In the 20th century, the nation of Germany had a dark and tumultuous past. Ultranationalists, militarists, and imperialists ruled during the darkest years in which Berlin played a direct role in several genocides, such as the Holocaust and Namibia, or overlooked ones, such as the Armenian Genocide.

Nevertheless, there were military personnel disgusted with the actions of their government, one of which was Armin Wegner. Wanting to help his country in need, Wegner became a medic with a will and determination to serve others. What he would witness would push him beyond his duties in the military to where he would benefit all of humankind.

Starving Armenian children, from Armin T. Wegner’s Collection

Career in the German Military

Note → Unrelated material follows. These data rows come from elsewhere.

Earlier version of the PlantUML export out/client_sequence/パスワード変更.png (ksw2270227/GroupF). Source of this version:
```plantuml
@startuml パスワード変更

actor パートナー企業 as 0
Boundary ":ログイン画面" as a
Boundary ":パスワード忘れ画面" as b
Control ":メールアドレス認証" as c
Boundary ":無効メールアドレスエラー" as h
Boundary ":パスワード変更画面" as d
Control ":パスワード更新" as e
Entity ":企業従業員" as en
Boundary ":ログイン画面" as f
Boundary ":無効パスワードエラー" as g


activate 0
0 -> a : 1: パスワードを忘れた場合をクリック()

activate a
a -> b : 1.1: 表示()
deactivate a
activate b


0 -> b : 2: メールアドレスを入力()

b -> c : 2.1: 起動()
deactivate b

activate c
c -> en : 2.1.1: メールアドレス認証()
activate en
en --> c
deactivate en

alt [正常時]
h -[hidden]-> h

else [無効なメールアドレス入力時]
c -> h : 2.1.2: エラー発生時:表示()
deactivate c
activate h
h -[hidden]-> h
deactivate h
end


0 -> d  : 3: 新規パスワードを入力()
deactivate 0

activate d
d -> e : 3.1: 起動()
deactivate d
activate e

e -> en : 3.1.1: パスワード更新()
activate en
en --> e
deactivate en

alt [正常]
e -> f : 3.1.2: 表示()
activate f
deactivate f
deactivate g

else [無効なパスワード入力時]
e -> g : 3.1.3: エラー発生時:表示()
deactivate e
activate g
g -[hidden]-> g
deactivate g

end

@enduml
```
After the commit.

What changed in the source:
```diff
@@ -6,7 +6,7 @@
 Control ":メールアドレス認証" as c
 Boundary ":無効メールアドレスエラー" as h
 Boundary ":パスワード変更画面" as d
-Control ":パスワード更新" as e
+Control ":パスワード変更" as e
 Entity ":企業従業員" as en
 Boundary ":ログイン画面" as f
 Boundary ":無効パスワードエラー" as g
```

Armin T Wegner was born in 1886 in the Rhine Province of Germany. When Europe was embroiled in the Great War, Wegner volunteered to serve his nation and empire, enrolling as a volunteer nurse in German-occupied Poland. Here, 2nd Lt Wegner earned the Iron Cross for treatment of wounded soldiers under heavy fire.

Fighting France and Britain on the Western Front, the German high command convinced the Ottoman Empire to join the Central Powers. The Ottomans were under pressure from successive military defeats in the Balkans and North Africa, which saw a tremendous loss in territory.

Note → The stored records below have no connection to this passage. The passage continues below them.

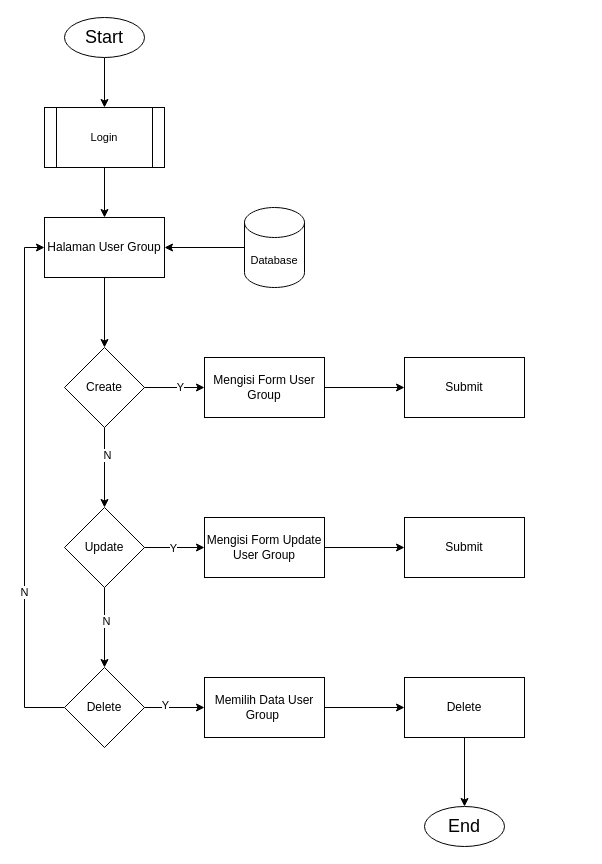
Above: page "Mengelolah Data User Group" (8 of 20) of Sistem Informasi Perpustakaan Terpadu/Diagram Tanpa Judul.drawio in umarshd/dfd-skripsi (draw.io), before the change. Source tidied: cells renumbered, new cells numbered last; positions are measured from the earlier drawing's top-left corner, leaving out a move shared by most shapes. Both pictures are drawn from the tidied source at 100%, with x=0, y=0 at pixel (24, 17).
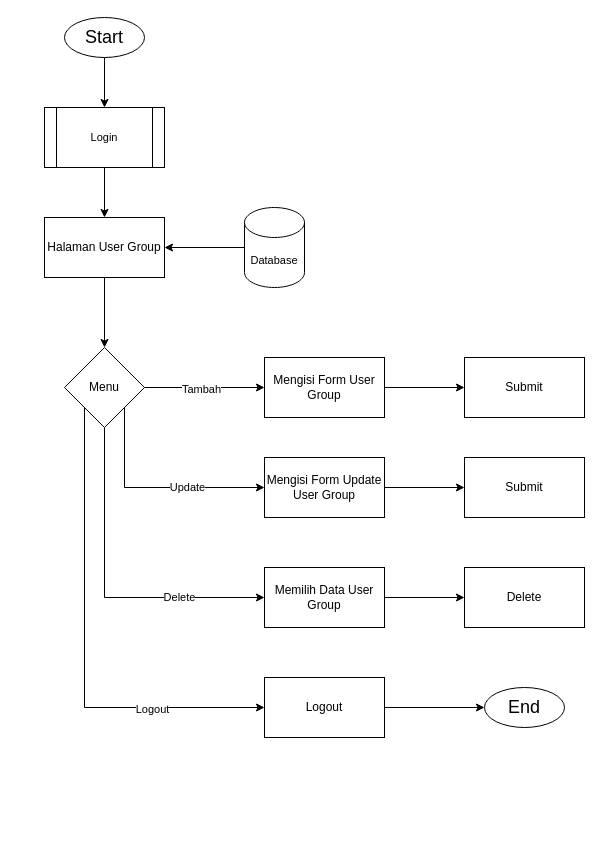
The same page after the edit.

Unchanged cells that the change refers to:
```xml
<mxCell id="5" value="Halaman User Group" style="whiteSpace=wrap;html=1;" parent="1" vertex="1">
  <mxGeometry x="20" y="200" width="120" height="60" as="geometry" />
</mxCell>
<mxCell id="9" style="edgeStyle=orthogonalEdgeStyle;shape=connector;rounded=0;jettySize=auto;html=1;labelBackgroundColor=default;strokeColor=default;fontFamily=Helvetica;fontSize=11;fontColor=default;endArrow=classic;endFill=1;" parent="1" edge="1" source="13" target="15">
  <mxGeometry relative="1" as="geometry" />
</mxCell>
```

Diff of the diagram source:
```diff
@@
     <mxCell id="6" value="&lt;font style=&quot;font-size: 18px;&quot;&gt;End&lt;/font&gt;" style="ellipse;whiteSpace=wrap;html=1;" parent="1" vertex="1">
-      <mxGeometry x="400" y="789" width="80" height="40" as="geometry" />
+      <mxGeometry x="460" y="670" width="80" height="40" as="geometry" />
     </mxCell>
@@
-    <mxCell id="10" value="Y" style="edgeLabel;html=1;align=center;verticalAlign=middle;fontSize=11;fontFamily=Helvetica;fontColor=default;" parent="9" vertex="1">
-      <mxGeometry x="0.15" y="1" relative="1" as="geometry" />
-    </mxCell>
-    <mxCell id="11" style="edgeStyle=orthogonalEdgeStyle;shape=connector;rounded=0;jettySize=auto;html=1;labelBackgroundColor=default;strokeColor=default;fontFamily=Helvetica;fontSize=11;fontColor=default;endArrow=classic;endFill=1;" parent="1" edge="1" source="13" target="21">
-      <mxGeometry relative="1" as="geometry" />
-    </mxCell>
-    <mxCell id="12" value="N" style="edgeLabel;html=1;align=center;verticalAlign=middle;fontSize=11;fontFamily=Helvetica;fontColor=default;" parent="11" vertex="1">
-      <mxGeometry x="-0.32" y="2" relative="1" as="geometry" />
-    </mxCell>
+    <mxCell id="36" value="Tambah" style="edgeLabel;html=1;align=center;verticalAlign=middle;fontSize=11;fontFamily=Helvetica;fontColor=default;" parent="9" vertex="1">
+      <mxGeometry x="-0.06" y="-1" relative="1" as="geometry" />
+    </mxCell>
+    <mxCell id="37" style="edgeStyle=orthogonalEdgeStyle;shape=connector;rounded=0;jettySize=auto;html=1;exitX=1;exitY=1;exitDx=0;exitDy=0;entryX=0;entryY=0.5;entryDx=0;entryDy=0;labelBackgroundColor=default;strokeColor=default;fontFamily=Helvetica;fontSize=11;fontColor=default;endArrow=classic;endFill=1;" parent="1" edge="1" source="13" target="23">
+      <mxGeometry relative="1" as="geometry">
+        <Array as="points">
+          <mxPoint x="100" y="470" />
+        </Array>
+      </mxGeometry>
+    </mxCell>
+    <mxCell id="21" value="Update" style="edgeLabel;html=1;align=center;verticalAlign=middle;points=[];fontSize=11;fontFamily=Helvetica;fontColor=default;" parent="37" vertex="1">
+      <mxGeometry x="0.29" y="1" relative="1" as="geometry" />
+    </mxCell>
+    <mxCell id="38" style="edgeStyle=orthogonalEdgeStyle;shape=connector;rounded=0;jettySize=auto;html=1;entryX=0;entryY=0.5;entryDx=0;entryDy=0;labelBackgroundColor=default;strokeColor=default;fontFamily=Helvetica;fontSize=11;fontColor=default;endArrow=classic;endFill=1;" parent="1" edge="1" source="13" target="31">
+      <mxGeometry relative="1" as="geometry">
+        <Array as="points">
+          <mxPoint x="80" y="580" />
+        </Array>
+      </mxGeometry>
+    </mxCell>
+    <mxCell id="29" value="Delete" style="edgeLabel;html=1;align=center;verticalAlign=middle;points=[];fontSize=11;fontFamily=Helvetica;fontColor=default;" parent="38" vertex="1">
+      <mxGeometry x="0.48" y="1" relative="1" as="geometry" />
+    </mxCell>
+    <mxCell id="39" style="edgeStyle=orthogonalEdgeStyle;shape=connector;rounded=0;jettySize=auto;html=1;exitX=0;exitY=1;exitDx=0;exitDy=0;labelBackgroundColor=default;strokeColor=default;fontFamily=Helvetica;fontSize=11;fontColor=default;endArrow=classic;endFill=1;entryX=0;entryY=0.5;entryDx=0;entryDy=0;" parent="1" edge="1" source="13" target="46">
+      <mxGeometry relative="1" as="geometry">
+        <Array as="points">
+          <mxPoint x="60" y="690" />
+        </Array>
+      </mxGeometry>
+    </mxCell>
+    <mxCell id="40" value="Logout" style="edgeLabel;html=1;align=center;verticalAlign=middle;fontSize=11;fontFamily=Helvetica;fontColor=default;" parent="39" vertex="1">
+      <mxGeometry x="0.53" y="-1" relative="1" as="geometry" />
+    </mxCell>
-    <mxCell id="13" value="Create" style="rhombus;whiteSpace=wrap;html=1;" parent="1" vertex="1">
+    <mxCell id="13" value="Menu" style="rhombus;whiteSpace=wrap;html=1;" parent="1" vertex="1">
       <mxGeometry x="40" y="330" width="80" height="80" as="geometry" />
     </mxCell>
-    <mxCell id="14" style="edgeStyle=orthogonalEdgeStyle;shape=connector;rounded=0;jettySize=auto;html=1;labelBackgroundColor=default;strokeColor=default;fontFamily=Helvetica;fontSize=11;fontColor=default;endArrow=classic;endFill=1;" parent="1" edge="1" source="15" target="16">
-      <mxGeometry relative="1" as="geometry" />
-    </mxCell>
+    <mxCell id="41" style="edgeStyle=orthogonalEdgeStyle;shape=connector;rounded=0;jettySize=auto;html=1;labelBackgroundColor=default;strokeColor=default;fontFamily=Helvetica;fontSize=11;fontColor=default;endArrow=classic;endFill=1;" parent="1" edge="1" source="15" target="42">
+      <mxGeometry relative="1" as="geometry" />
+    </mxCell>
     <mxCell id="15" value="Mengisi Form User Group" style="whiteSpace=wrap;html=1;" parent="1" vertex="1">
-      <mxGeometry x="180" y="340" width="120" height="60" as="geometry" />
+      <mxGeometry x="240" y="340" width="120" height="60" as="geometry" />
     </mxCell>
-    <mxCell id="16" value="Submit" style="whiteSpace=wrap;html=1;" parent="1" vertex="1">
-      <mxGeometry x="380" y="340" width="120" height="60" as="geometry" />
-    </mxCell>
-    <mxCell id="17" style="edgeStyle=orthogonalEdgeStyle;shape=connector;rounded=0;jettySize=auto;html=1;labelBackgroundColor=default;strokeColor=default;fontFamily=Helvetica;fontSize=11;fontColor=default;endArrow=classic;endFill=1;" parent="1" edge="1" source="21" target="23">
-      <mxGeometry relative="1" as="geometry" />
-    </mxCell>
-    <mxCell id="18" value="Y" style="edgeLabel;html=1;align=center;verticalAlign=middle;fontSize=11;fontFamily=Helvetica;fontColor=default;" parent="17" vertex="1">
-      <mxGeometry x="-0.08" relative="1" as="geometry" />
-    </mxCell>
-    <mxCell id="19" style="edgeStyle=orthogonalEdgeStyle;shape=connector;rounded=0;jettySize=auto;html=1;labelBackgroundColor=default;strokeColor=default;fontFamily=Helvetica;fontSize=11;fontColor=default;endArrow=classic;endFill=1;" parent="1" edge="1" source="21" target="29">
-      <mxGeometry relative="1" as="geometry" />
-    </mxCell>
-    <mxCell id="20" value="N" style="edgeLabel;html=1;align=center;verticalAlign=middle;fontSize=11;fontFamily=Helvetica;fontColor=default;" parent="19" vertex="1">
-      <mxGeometry x="-0.18" y="1" relative="1" as="geometry" />
-    </mxCell>
-    <mxCell id="21" value="Update" style="rhombus;whiteSpace=wrap;html=1;" parent="1" vertex="1">
-      <mxGeometry x="40" y="490" width="80" height="80" as="geometry" />
-    </mxCell>
-    <mxCell id="22" style="edgeStyle=orthogonalEdgeStyle;shape=connector;rounded=0;jettySize=auto;html=1;labelBackgroundColor=default;strokeColor=default;fontFamily=Helvetica;fontSize=11;fontColor=default;endArrow=classic;endFill=1;" parent="1" edge="1" source="23" target="24">
-      <mxGeometry relative="1" as="geometry" />
-    </mxCell>
+    <mxCell id="34" style="edgeStyle=orthogonalEdgeStyle;shape=connector;rounded=0;jettySize=auto;html=1;entryX=1;entryY=0.5;entryDx=0;entryDy=0;labelBackgroundColor=default;strokeColor=default;fontFamily=Helvetica;fontSize=11;fontColor=default;endArrow=classic;endFill=1;" parent="1" edge="1" source="35" target="5">
+      <mxGeometry relative="1" as="geometry" />
+    </mxCell>
+    <mxCell id="35" value="Database" style="shape=cylinder3;whiteSpace=wrap;html=1;boundedLbl=1;backgroundOutline=1;size=15;fontFamily=Helvetica;fontSize=11;fontColor=default;" parent="1" vertex="1">
+      <mxGeometry x="220" y="190" width="60" height="80" as="geometry" />
+    </mxCell>
+    <mxCell id="42" value="Submit" style="whiteSpace=wrap;html=1;" parent="1" vertex="1">
+      <mxGeometry x="440" y="340" width="120" height="60" as="geometry" />
+    </mxCell>
+    <mxCell id="43" style="edgeStyle=orthogonalEdgeStyle;shape=connector;rounded=0;jettySize=auto;html=1;labelBackgroundColor=default;strokeColor=default;fontFamily=Helvetica;fontSize=11;fontColor=default;endArrow=classic;endFill=1;" parent="1" edge="1" source="23" target="44">
+      <mxGeometry relative="1" as="geometry" />
+    </mxCell>
     <mxCell id="23" value="Mengisi Form Update User Group" style="whiteSpace=wrap;html=1;" parent="1" vertex="1">
-      <mxGeometry x="180" y="500" width="120" height="60" as="geometry" />
+      <mxGeometry x="240" y="440" width="120" height="60" as="geometry" />
     </mxCell>
-    <mxCell id="24" value="Submit" style="whiteSpace=wrap;html=1;" parent="1" vertex="1">
-      <mxGeometry x="380" y="500" width="120" height="60" as="geometry" />
-    </mxCell>
-    <mxCell id="25" style="edgeStyle=orthogonalEdgeStyle;shape=connector;rounded=0;jettySize=auto;html=1;entryX=0;entryY=0.5;entryDx=0;entryDy=0;labelBackgroundColor=default;strokeColor=default;fontFamily=Helvetica;fontSize=11;fontColor=default;endArrow=classic;endFill=1;" parent="1" edge="1" source="29" target="5">
-      <mxGeometry relative="1" as="geometry">
-        <Array as="points">
-          <mxPoint y="690" />
-          <mxPoint y="230" />
-        </Array>
-      </mxGeometry>
-    </mxCell>
-    <mxCell id="26" value="N" style="edgeLabel;html=1;align=center;verticalAlign=middle;fontSize=11;fontFamily=Helvetica;fontColor=default;" parent="25" vertex="1">
-      <mxGeometry x="-0.4" y="1" relative="1" as="geometry" />
-    </mxCell>
-    <mxCell id="27" style="edgeStyle=orthogonalEdgeStyle;shape=connector;rounded=0;jettySize=auto;html=1;labelBackgroundColor=default;strokeColor=default;fontFamily=Helvetica;fontSize=11;fontColor=default;endArrow=classic;endFill=1;" parent="1" edge="1" source="29" target="31">
-      <mxGeometry relative="1" as="geometry" />
-    </mxCell>
-    <mxCell id="28" value="Y" style="edgeLabel;html=1;align=center;verticalAlign=middle;fontSize=11;fontFamily=Helvetica;fontColor=default;" parent="27" vertex="1">
-      <mxGeometry x="-0.32" y="3" relative="1" as="geometry" />
-    </mxCell>
-    <mxCell id="29" value="Delete" style="rhombus;whiteSpace=wrap;html=1;" parent="1" vertex="1">
-      <mxGeometry x="40" y="650" width="80" height="80" as="geometry" />
-    </mxCell>
+    <mxCell id="44" value="Submit" style="whiteSpace=wrap;html=1;" parent="1" vertex="1">
+      <mxGeometry x="440" y="440" width="120" height="60" as="geometry" />
+    </mxCell>
@@
-    <mxCell id="31" value="Memilih Data User Group&amp;nbsp;" style="whiteSpace=wrap;html=1;" parent="1" vertex="1">
-      <mxGeometry x="180" y="660" width="120" height="60" as="geometry" />
+    <mxCell id="31" value="Memilih Data User Group" style="whiteSpace=wrap;html=1;" parent="1" vertex="1">
+      <mxGeometry x="240" y="550" width="120" height="60" as="geometry" />
     </mxCell>
-    <mxCell id="32" style="edgeStyle=orthogonalEdgeStyle;shape=connector;rounded=0;jettySize=auto;html=1;labelBackgroundColor=default;strokeColor=default;fontFamily=Helvetica;fontSize=11;fontColor=default;endArrow=classic;endFill=1;" parent="1" edge="1" source="33" target="6">
-      <mxGeometry relative="1" as="geometry" />
-    </mxCell>
     <mxCell id="33" value="Delete" style="whiteSpace=wrap;html=1;" parent="1" vertex="1">
-      <mxGeometry x="380" y="660" width="120" height="60" as="geometry" />
+      <mxGeometry x="440" y="550" width="120" height="60" as="geometry" />
     </mxCell>
-    <mxCell id="34" style="edgeStyle=orthogonalEdgeStyle;shape=connector;rounded=0;jettySize=auto;html=1;entryX=1;entryY=0.5;entryDx=0;entryDy=0;labelBackgroundColor=default;strokeColor=default;fontFamily=Helvetica;fontSize=11;fontColor=default;endArrow=classic;endFill=1;" parent="1" edge="1" source="35" target="5">
-      <mxGeometry relative="1" as="geometry" />
-    </mxCell>
-    <mxCell id="35" value="Database" style="shape=cylinder3;whiteSpace=wrap;html=1;boundedLbl=1;backgroundOutline=1;size=15;fontFamily=Helvetica;fontSize=11;fontColor=default;" parent="1" vertex="1">
-      <mxGeometry x="220" y="190" width="60" height="80" as="geometry" />
-    </mxCell>
+    <mxCell id="45" style="edgeStyle=orthogonalEdgeStyle;shape=connector;rounded=0;jettySize=auto;html=1;labelBackgroundColor=default;strokeColor=default;fontFamily=Helvetica;fontSize=11;fontColor=default;endArrow=classic;endFill=1;" parent="1" edge="1" source="46" target="6">
+      <mxGeometry relative="1" as="geometry" />
+    </mxCell>
+    <mxCell id="46" value="Logout" style="whiteSpace=wrap;html=1;" parent="1" vertex="1">
+      <mxGeometry x="240" y="660" width="120" height="60" as="geometry" />
+    </mxCell>
```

The Young Turks wanted to restore these lands as they saw the Entente as one of the leading causes of the socioeconomic decline. After the German-Turkish alliance was cemented, Second Lieutenant Wagner was dispatched to Syria under the Sanitary Corps.

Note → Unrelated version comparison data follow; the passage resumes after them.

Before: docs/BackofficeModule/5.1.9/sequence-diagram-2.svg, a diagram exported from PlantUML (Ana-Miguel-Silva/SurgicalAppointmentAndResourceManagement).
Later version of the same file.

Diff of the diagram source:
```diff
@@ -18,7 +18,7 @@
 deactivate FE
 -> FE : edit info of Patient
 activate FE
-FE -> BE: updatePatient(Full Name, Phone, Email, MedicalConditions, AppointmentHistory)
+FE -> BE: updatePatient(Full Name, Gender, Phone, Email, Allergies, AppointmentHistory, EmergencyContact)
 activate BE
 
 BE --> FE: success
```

Witnessing the Armenian Genocide

1915 was the year that marked the start the beginning of the Armenian Genocide, and Armin Wegner witnessed it firsthand. The notable events of the genocide included forced deportations without food or water into the scorching Syrian desert. These deportations (at gunpoint) were known as death marches.

The German high command was privy to the Young Turks’ plans for its Christian minorities in Asia Minor that they saw as the “fifth column.” Greeks, Assyrians, and Maronites would also suffer in various genocides at the hands of the Ottoman Empire.